Another application of these ideas is in the design of computer communications systems.   Machines send messages to each other all the time (for example, via the various Internet protocols, whenever a web-page is browsed or email is sent), and most of these are completely believed by the recipient machine.   To the extent that this is so, the recipient machines can hardly be called intelligent.   Designing intelligent communications between machines requires machines able and willing to query and challenge information they receive when appropriate, and then able to reach an informed conclusion about what received information to believe.
Many computer scientists believe that a key component for such intelligent communications is an agreed semantics for communication interactions between machines, so that the symbols exchanged between different machines are understood by them all in the same way.   The most thoroughly-developed machine semantics to date is the Semantic Language SL of the Agent Communications Language ACL of the IEEE Foundation for Intelligent Physical Agents (IEEE FIPA), which has been formalized in a mix of epistemic and doxastic logics (ie, logics of knowledge and belief).   Unfortunately, the semantics of FIPA ACL requires the sender of information (ie, Alice) to believe that information herself.  This feature precludes the language being used for any interactions involving negotiations or scenario exploration.  The semantics of FIPA ACL also require Alice not to believe that the recipient believes one way or another about the information being communicated (eg, the proposition P).  Presumably this is to prevent Alice wasting the time of the recipient.  But this feature precludes the language being used for one of the most common interactions in computer communications – the citing of a password by someone (human or machine) seeking to access some resource, since the citer of the password assumes that the resource-controller already knows the password.
More work clearly needs doing on the semantics of machine communications.  As the example above demonstrates, communication has many subtleties and complexities.
Tennent H. Bagley [2007]: Spy Wars: Moles, Mysteries, and Deadly Games.  New Haven, CT: Yale University Press.
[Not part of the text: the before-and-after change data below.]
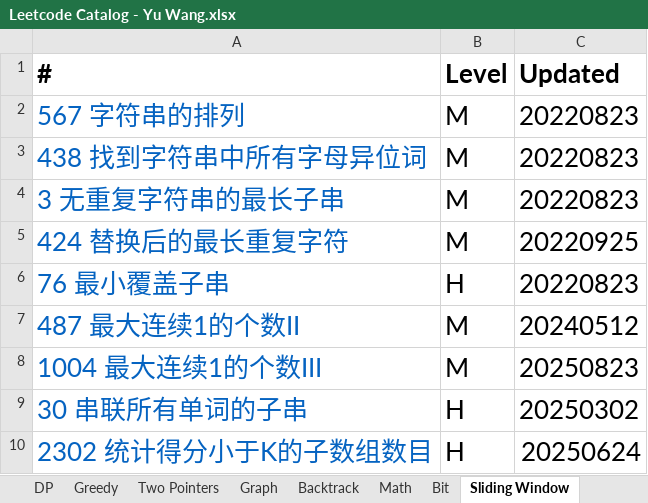
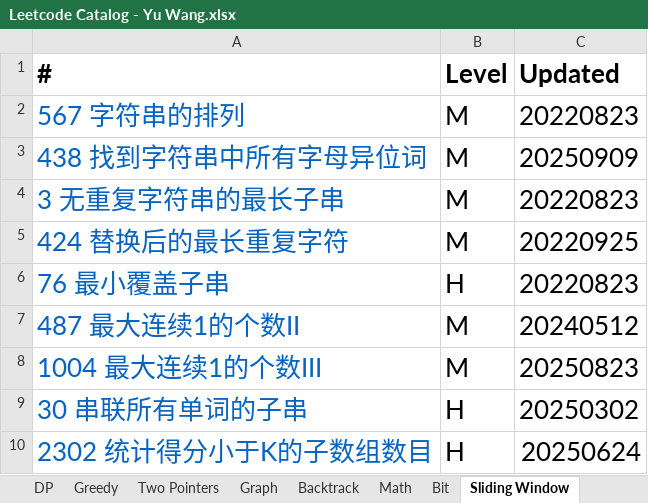
Before and after one commit to chriswang27/MyStudyNotes, an Excel workbook: Algorithms/Leetcode/Leetcode Catalog - Yu Wang.xlsx, sheet Sliding Window, drawn as a sheet; values as stored, in another font and other column widths than the file's, no borders; the diff names each change by its address in the sheet, - before the commit and + after, or states it on an @@ line.

```diff
--- a/Algorithms/Leetcode/Leetcode Catalog - Yu Wang.xlsx (sheet Sliding Window)
+++ b/Algorithms/Leetcode/Leetcode Catalog - Yu Wang.xlsx (sheet Sliding Window)
-C3 (Updated): 20220823
+C3 (Updated): 20250909
```
Also changed, not shown: sheet Backtrack, sheet Graph, 2 other files.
Poem: O Batuque

From the 2007 album, Cymbals, by Brazilian guitarist Vinicius Cantuaria, is this sad song, “O Batuque”.    The song was composed with Brazilian percussionist Naná Vasconcelos, and its diminished minor chords express a traveler’s sad longing for the sun and the south, from the cold, still north.

Se a samba e Brasileiro
Pele e internacional
Salve o Amazonas
Salve o pantanal
Swing afro-cubana
Tem reggae no carnaval
Alo alo Bob Marley alo
Alo alo Bob Marley alo
Saudades do Brasil
Eu estau passando um tempo fora
O frio esta matando
E no metro ninguem me olha
Os pretos elegantes
Os latinos brilhantina
E um loiro americano
De patins a cada esquina
O que e que eu estou fazendo aqui
The Beat
If samba means Brazil
Pele means international
Long live the Amazon
Long live the Pantanal
Afro-Cuban swing
Reggae meets Carnaval
Hey there, Bob Marley
Hey there, Bob Marley
How I miss Brazil
I’ve been away awhile
The cold is killing me
No one sees me on the subway
The elegant blacks
The slick Latinos
And a blonde American
Skating around every corner
Whatever am I doing here?